- noun the infestation of the flesh of sheep by the larvae of blowflies. It causes extreme irritation and death can occur in a short time.
- In masonry, to cut off the excess mortar at the face of a joint with a trowel stroke.
- To remove formwork.
- A work stoppage by a body of workers.
- A metal plate installed on a door frame where a latch or dead bolt engages.
- noun the position of being the batsman who is actually facing the bowling; in British usage, the facing batsman is said – somewhat confusingly for the uninitiated – to be on strike, but elsewhere the usual term is in strikeCitation ‘Once into his eighties, he proceeded quietly, with Randall (of all people) telling him to keep concentrating and pinching most of the strike’ (Scyld Berry, Observer 22 January 1984)Citation ‘Such was Lara’s superiority and feeling of confidence that he thought it necessary to keep the strike at all times’ (Paul Allott, Cricketer May 1994)Citation ‘Yuvraj got strike after the first delivery, edged a four off the second, and spanked another off the third’ (Siddhartha Vaidyanathan, Cricinfo Magazine July 2006)

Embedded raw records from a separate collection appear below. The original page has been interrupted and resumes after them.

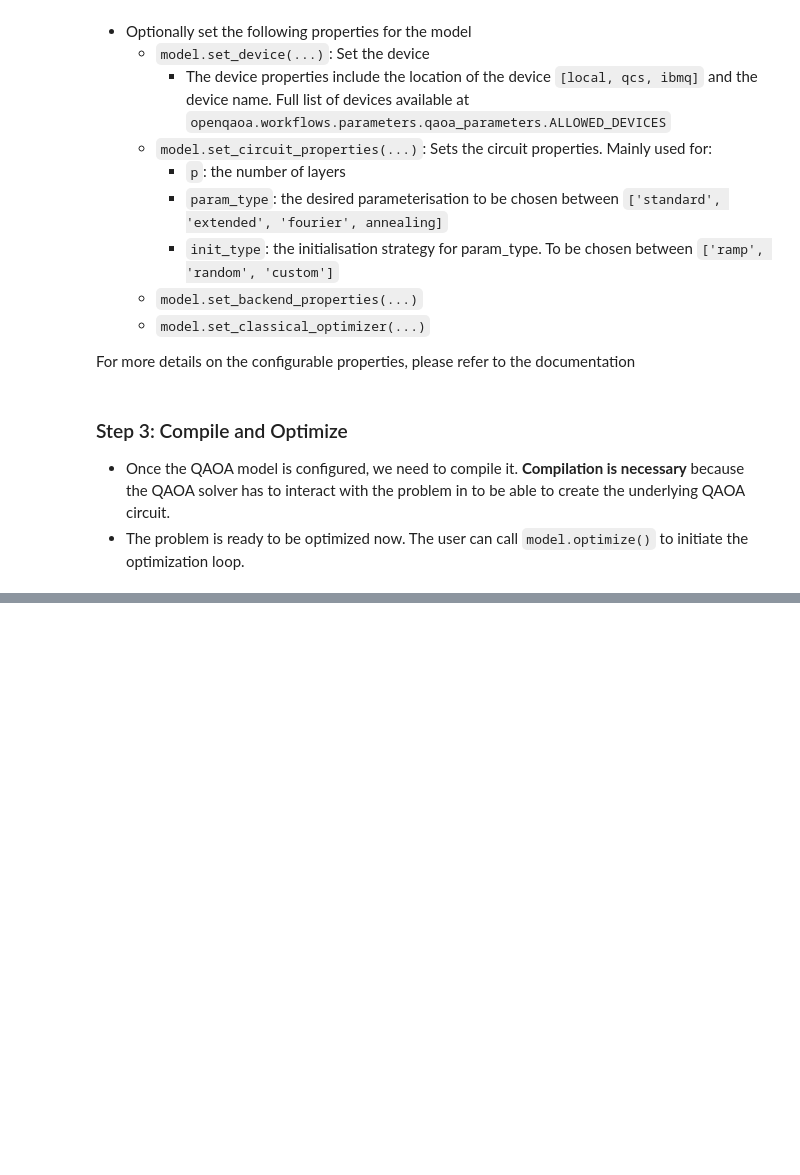
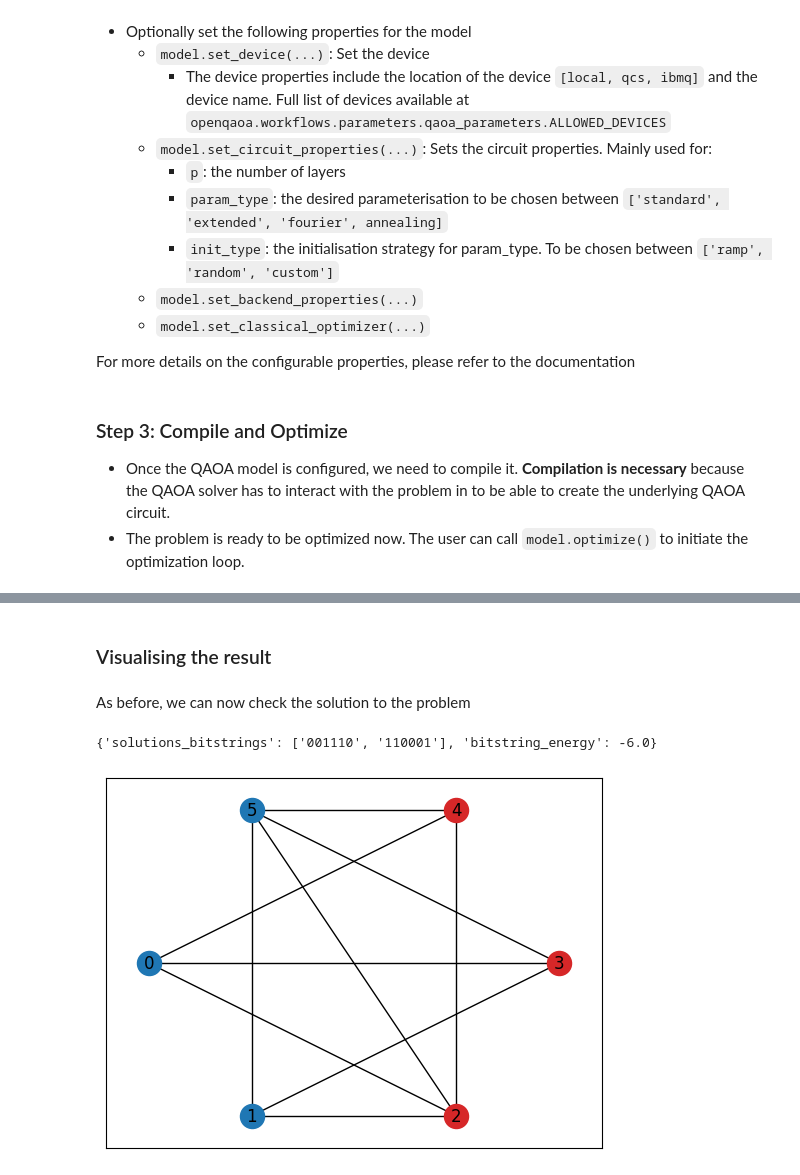
Before and after one commit to entropicalabs/openqaoa, a Jupyter notebook: examples/01_workflows_example.ipynb, the cells around one changed output, grey strips where cells are left out. Saved outputs shown, nothing was run; the diff lists cells and outputs as text; code cells hidden in the pictures; blank space fills up the shorter version.

```diff
--- a/examples/01_workflows_example.ipynb
+++ b/examples/01_workflows_example.ipynb
@@ -204,0 +181,20 @@ q0_5: ┤ H ├─────────────────────
+# %% [markdown]
+### Visualising the result
+# %% [markdown]
+As before, we can now check the solution to the problem
+# %%
+q.result.most_probable_states
+# %% [output]
+{'solutions_bitstrings': ['001110', '110001'], 'bitstring_energy': -6.0}
+# %%
+#plot the solution on graph
+oq_solution  = q.result.most_probable_states['solutions_bitstrings']
+
+
+nx.draw_networkx_nodes(g, positions, nodelist=[idx for idx,bit in enumerate(oq_solution[0]) if bit == '1'], node_color="tab:red")
+nx.draw_networkx_nodes(g, positions, nodelist=[idx for idx,bit in enumerate(configuration[0]) if bit == '0'], node_color="tab:blue")
+nx.draw_networkx_edges(g, positions)
+nx.draw_networkx_labels(g, positions)
+plt.show()
+# %% [output]
+[figure, added]
```
Also changed, not shown: parts of 18 cells of this notebook.
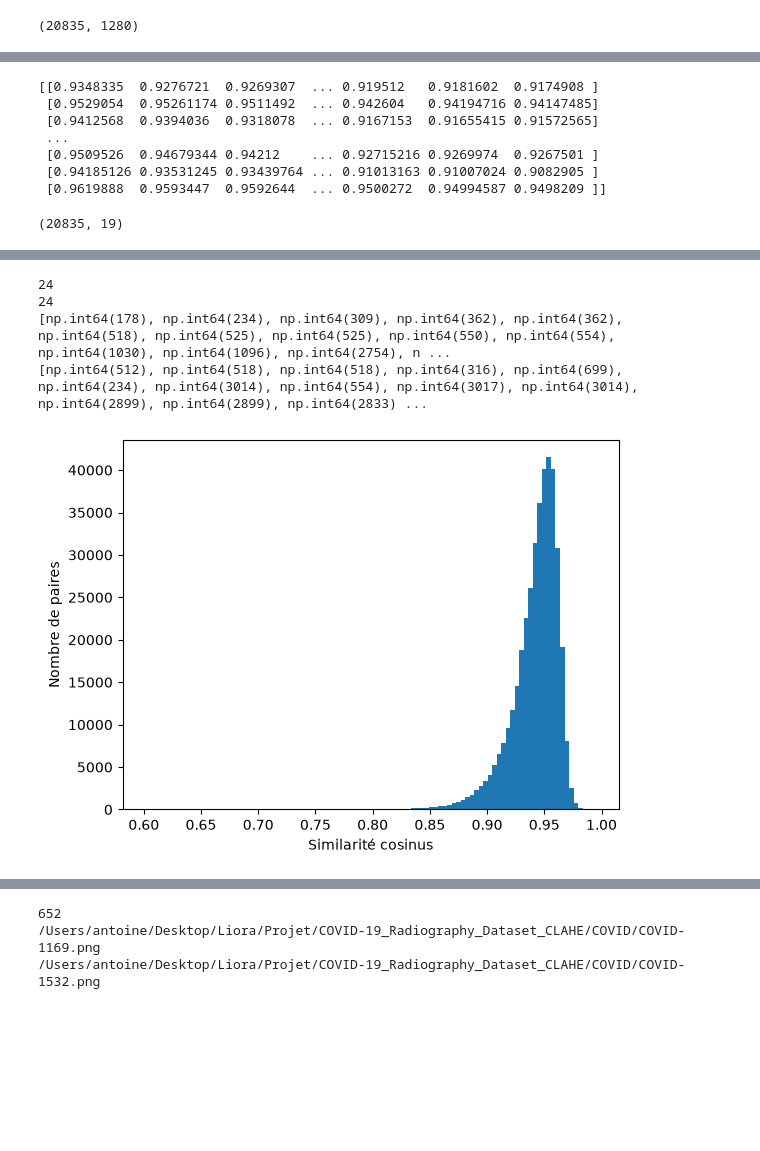
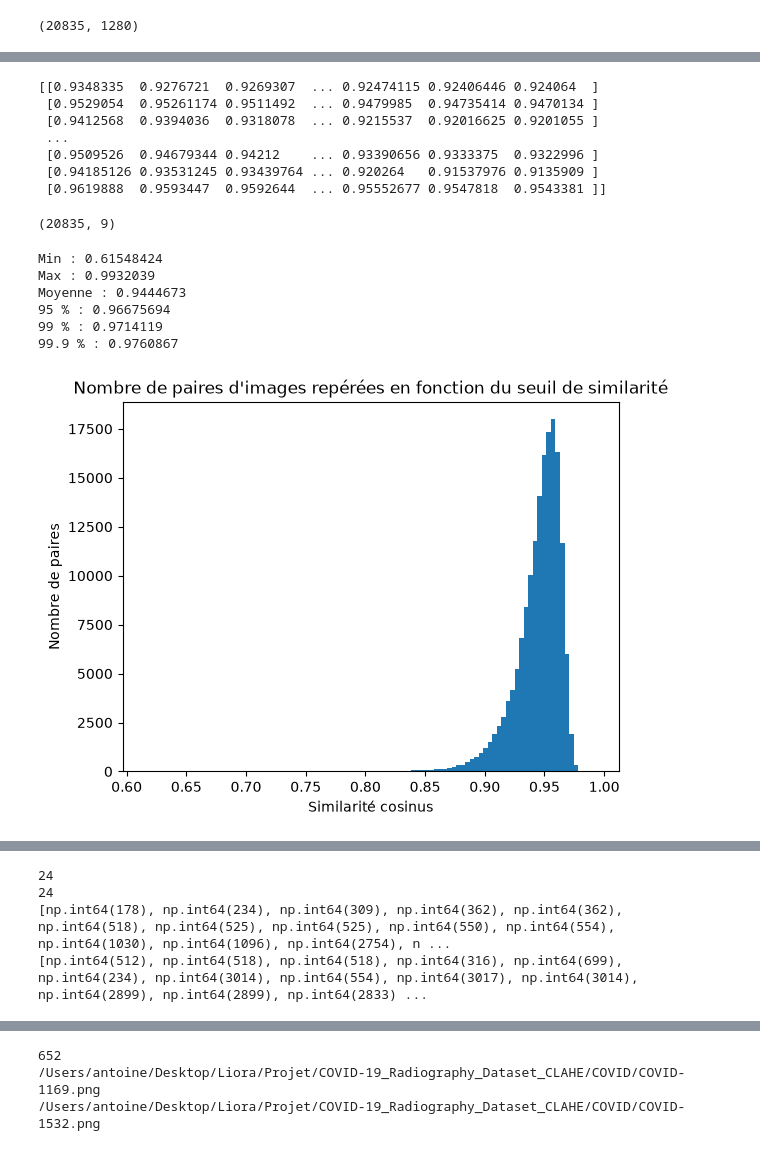
Before and after one commit to cyrilmarat/Liora_Covid, a Jupyter notebook: notebooks/Preprocessing/cosine_similarity.ipynb, the cells around one changed output, grey strips where cells are left out. Drawn from its saved outputs; the diff is of its cells as text; code cells hidden in the pictures; blank space fills up the shorter version.

```diff
--- a/notebooks/Preprocessing/cosine_similarity.ipynb
+++ b/notebooks/Preprocessing/cosine_similarity.ipynb
@@ -90,7 +90,7 @@ On détermine les 20 plus proches voisins de chaque image en fonction de la mét
 # %%
 nn = NearestNeighbors(
     metric="cosine",
-    n_neighbors=20
+    n_neighbors=10
 )
 
 nn.fit(embedding)
@@ -125,19 +126,46 @@ similarites=1-distances[:, 1:]
 # %%
 print(similarites)
 # %% [output]
-[[0.9348335  0.9276721  0.9269307  ... 0.919512   0.9181602  0.9174908 ]
- [0.9529054  0.95261174 0.9511492  ... 0.942604   0.94194716 0.94147485]
- [0.9412568  0.9394036  0.9318078  ... 0.9167153  0.91655415 0.91572565]
+[[0.9348335  0.9276721  0.9269307  ... 0.92474115 0.92406446 0.924064  ]
+ [0.9529054  0.95261174 0.9511492  ... 0.9479985  0.94735414 0.9470134 ]
+ [0.9412568  0.9394036  0.9318078  ... 0.9215537  0.92016625 0.9201055 ]
  ...
- [0.9509526  0.94679344 0.94212    ... 0.92715216 0.9269974  0.9267501 ]
- [0.94185126 0.93531245 0.93439764 ... 0.91013163 0.91007024 0.9082905 ]
- [0.9619888  0.9593447  0.9592644  ... 0.9500272  0.94994587 0.9498209 ]]
+ [0.9509526  0.94679344 0.94212    ... 0.93390656 0.9333375  0.9322996 ]
+ [0.94185126 0.93531245 0.93439764 ... 0.920264   0.91537976 0.9135909 ]
+ [0.9619888  0.9593447  0.9592644  ... 0.95552677 0.9547818  0.9543381 ]]
 # %%
 print(similarites.shape)
 # %% [output]
-(20835, 19)
+(20835, 9)
 # %%
 img_chemin = sorted(Path(chemin).glob("*/*.png"))
+# %%
+sim = similarites[:, 1:].flatten()
+
+print("Min :", sim.min())
+print("Max :", sim.max())
+print("Moyenne :", sim.mean())
+
+print("95 % :", np.percentile(sim, 95))
+print("99 % :", np.percentile(sim, 99))
+print("99.9 % :", np.percentile(sim, 99.9))
+# %% [output]
+Min : 0.61548424
+Max : 0.9932039
+Moyenne : 0.9444673
+95 % : 0.96675694
+99 % : 0.9714119
+99.9 % : 0.9760867
+# %%
+plt.hist(sim, bins=100)
+plt.xlabel("Similarité cosinus")
+plt.ylabel("Nombre de paires")
+
+plt.title("Nombre de paires d'images repérées en fonction du seuil de similarité")
+
+plt.show()
+# %% [output]
+[figure, new version]
 # %%
 nb_images = indices.shape[0]
 print(nb_images)
@@ -188,10 +216,3 @@ print(indice_voisin)
 24
 [np.int64(178), np.int64(234), np.int64(309), np.int64(362), np.int64(362), np.int64(518), np.int64(525), np.int64(525), np.int64(550), np.int64(554), np.int64(1030), np.int64(1096), np.int64(2754), n ...
 [np.int64(512), np.int64(518), np.int64(518), np.int64(316), np.int64(699), np.int64(234), np.int64(3014), np.int64(554), np.int64(3017), np.int64(3014), np.int64(2899), np.int64(2899), np.int64(2833) ...
-# %%
-plt.hist(similarites.flatten(), bins=100)
-plt.xlabel("Similarité cosinus")
-plt.ylabel("Nombre de paires")
-plt.show()
-# %% [output]
-[figure, old version]
```
Also changed, not shown: parts of 8 cells of this notebook.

- noun an act of stopping work by workers, because of lack of agreement with management or because of orders from a union
- noun the activity of stopping work because of an inability to reach agreement with management or because of orders from a union
- verb to hit someone or something
- noun an act of hitting a target
- noun an attack (especially by aircraft or missiles on ground targets)
- verb to remove a word from a text or a name from a list
- To take down or dismantle a stage set, or to remove an itemfrom it. The Pall Mall Gazette was amazed in 1891 to note that,"It took 12 hours of work by a very large staff to 'strike'Ivanhoe and mount La Basoche." The word also meansto turn off a stage light or terminate a sound effect. see alsoset a stage.
- noun a situation where employees refuse to work, because of e.g. bad pay or a lack of agreement with management
Origin & History of “strike”
Strike comes from a prehistoric Germanic base which denoted ‘touch lightly’ – a sense which survived into English (‘That good horse blessed he then, and lovingly struck its mane’, Sir Ferumbras 1380). The more violent modern sense ‘hit hard’ did not begin to encroach until the 13th century. The related stroke retains the original meaning, but another relative, streak, has also lost it. All three go back to west Germanic *strīk-, *straik-, which in turn were descended from the Indo-European base *strig-, *streig-, *stroig-, source of Latin strigilis ‘tool for scraping the skin after a bath’ (acquired by English as strigil (16th c.)). The use of strike for ‘withdraw labour’ developed in the mid-18th century (it is first recorded in the Annual Register 1768: ‘This day the hatters struck, and refused to work till their wages are raised’). It probably comes from the notion of ‘downing’ one’s tools, as in strike a sail ‘lower a sail’.